“There are certain people who wanted to have Edgar as a political mascot — I am talking about people in the opposition — and he would have been too smart and cunning for them,” Gonsalves said, saying that people should not believe that Cruickshank had stopped supporting the ULP.
Gonsalves, however, said Cruickshank was a man with strong opinions, who in 2005 opposed Douglas Slater’s bid on a ULP ticket for a second term as the MP for South Leeward.
Gonsalves said Cruickshank felt that Slater was not a good constituency representative in his first term (2001-20050, but supported the former MP after he (Gonsalves) asked him to do so.
Cruickshank told I-Witness News this year that he and other party heavyweights in South Leeward rebuffed in 2010 an attempt by then MP for Central Leeward, Sir Louis Straker, to shift from Central to South Leeward.
Straker, who had represented Central Leeward since 1994, did not contest the 2010 poll.
Gonsalves sought to downplay Cruickshank’s presence at the NDP meeting.
“There are people who attend public meetings. Labour people attend NDP public meetings and NDP people attend Labour public meetings,” he said.

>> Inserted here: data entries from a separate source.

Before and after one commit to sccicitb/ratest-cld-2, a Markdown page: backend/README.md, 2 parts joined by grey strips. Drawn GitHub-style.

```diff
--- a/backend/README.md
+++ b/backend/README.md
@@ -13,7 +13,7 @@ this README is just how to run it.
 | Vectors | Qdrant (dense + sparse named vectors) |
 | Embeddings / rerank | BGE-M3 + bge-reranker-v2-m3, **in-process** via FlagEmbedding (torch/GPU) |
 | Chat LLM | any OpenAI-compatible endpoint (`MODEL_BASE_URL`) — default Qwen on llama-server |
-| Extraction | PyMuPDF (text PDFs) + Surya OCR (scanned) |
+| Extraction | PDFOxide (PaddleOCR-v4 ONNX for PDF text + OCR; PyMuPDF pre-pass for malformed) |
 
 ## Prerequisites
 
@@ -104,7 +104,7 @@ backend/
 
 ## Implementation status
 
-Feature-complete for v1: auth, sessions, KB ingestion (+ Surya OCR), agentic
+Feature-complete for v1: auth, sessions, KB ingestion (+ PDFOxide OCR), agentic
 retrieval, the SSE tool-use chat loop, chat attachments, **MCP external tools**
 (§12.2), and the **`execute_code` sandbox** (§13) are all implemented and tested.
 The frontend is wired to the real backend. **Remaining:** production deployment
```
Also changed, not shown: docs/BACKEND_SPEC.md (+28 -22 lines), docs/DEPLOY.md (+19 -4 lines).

He also responded to statements and suggestions in some circles that the incident on Saturday was more than an accident.
“People want to put all kind of nefarious meaning behind a traffic accident. At least that is what is clear, and if people would do things like that — Internet crazies, opposition folk under the radar — it just tells you the extent to which people will go to tarnish other people’s names and to bring down Edgar himself in the esteem of his family and his dear friends.
“And this incident, I am sure that the police and the DPP will do their work dispassionately and I await the outcome of this particular matter.

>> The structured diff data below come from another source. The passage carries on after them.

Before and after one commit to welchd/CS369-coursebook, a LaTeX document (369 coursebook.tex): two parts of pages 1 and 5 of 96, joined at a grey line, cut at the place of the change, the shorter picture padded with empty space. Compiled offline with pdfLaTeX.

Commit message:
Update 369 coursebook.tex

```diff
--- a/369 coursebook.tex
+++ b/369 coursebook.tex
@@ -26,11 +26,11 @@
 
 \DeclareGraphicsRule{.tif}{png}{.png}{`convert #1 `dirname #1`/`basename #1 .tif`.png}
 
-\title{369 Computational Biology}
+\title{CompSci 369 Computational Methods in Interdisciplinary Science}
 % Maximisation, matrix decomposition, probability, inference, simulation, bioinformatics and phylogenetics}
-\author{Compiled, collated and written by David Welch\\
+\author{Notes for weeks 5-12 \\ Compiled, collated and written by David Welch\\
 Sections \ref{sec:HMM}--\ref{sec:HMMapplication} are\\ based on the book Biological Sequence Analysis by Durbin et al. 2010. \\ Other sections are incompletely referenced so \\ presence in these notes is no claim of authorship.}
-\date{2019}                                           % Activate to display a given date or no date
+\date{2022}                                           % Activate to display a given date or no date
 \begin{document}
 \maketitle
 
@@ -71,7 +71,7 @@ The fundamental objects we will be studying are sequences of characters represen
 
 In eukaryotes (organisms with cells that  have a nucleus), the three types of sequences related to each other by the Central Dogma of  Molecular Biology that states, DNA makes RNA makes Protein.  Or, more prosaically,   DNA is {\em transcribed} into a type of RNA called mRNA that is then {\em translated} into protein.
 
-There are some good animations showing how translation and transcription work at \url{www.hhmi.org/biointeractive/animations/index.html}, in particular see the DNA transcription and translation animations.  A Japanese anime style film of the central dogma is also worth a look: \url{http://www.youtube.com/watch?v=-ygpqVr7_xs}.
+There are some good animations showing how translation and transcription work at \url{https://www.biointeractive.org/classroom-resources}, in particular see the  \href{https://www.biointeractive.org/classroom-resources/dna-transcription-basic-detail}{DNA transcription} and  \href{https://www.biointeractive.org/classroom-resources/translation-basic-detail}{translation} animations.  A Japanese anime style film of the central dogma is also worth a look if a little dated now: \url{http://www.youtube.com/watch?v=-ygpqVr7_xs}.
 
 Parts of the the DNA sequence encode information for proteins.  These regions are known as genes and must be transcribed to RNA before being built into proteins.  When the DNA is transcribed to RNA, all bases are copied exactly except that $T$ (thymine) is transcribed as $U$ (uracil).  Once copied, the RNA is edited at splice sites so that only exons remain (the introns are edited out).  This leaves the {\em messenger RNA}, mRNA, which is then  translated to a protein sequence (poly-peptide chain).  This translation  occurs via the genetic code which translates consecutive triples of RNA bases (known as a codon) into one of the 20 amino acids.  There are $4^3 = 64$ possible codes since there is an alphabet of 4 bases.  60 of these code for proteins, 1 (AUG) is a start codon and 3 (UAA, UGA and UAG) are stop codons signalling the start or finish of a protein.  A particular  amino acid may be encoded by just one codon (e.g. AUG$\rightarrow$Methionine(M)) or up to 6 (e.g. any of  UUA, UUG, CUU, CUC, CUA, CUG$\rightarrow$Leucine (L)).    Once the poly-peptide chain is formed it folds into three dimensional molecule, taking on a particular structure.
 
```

“I don’t want to talk at this point about what has come to my knowledge, naturally, as prime minister, about the particular case, just to say that Edgar shouldn’t have met his death this way, it’s [a] painful one for me and it is a painful one for his family. Accidents do happen and sometimes these things hit us like a bolt from the blue,” Gonsalves said.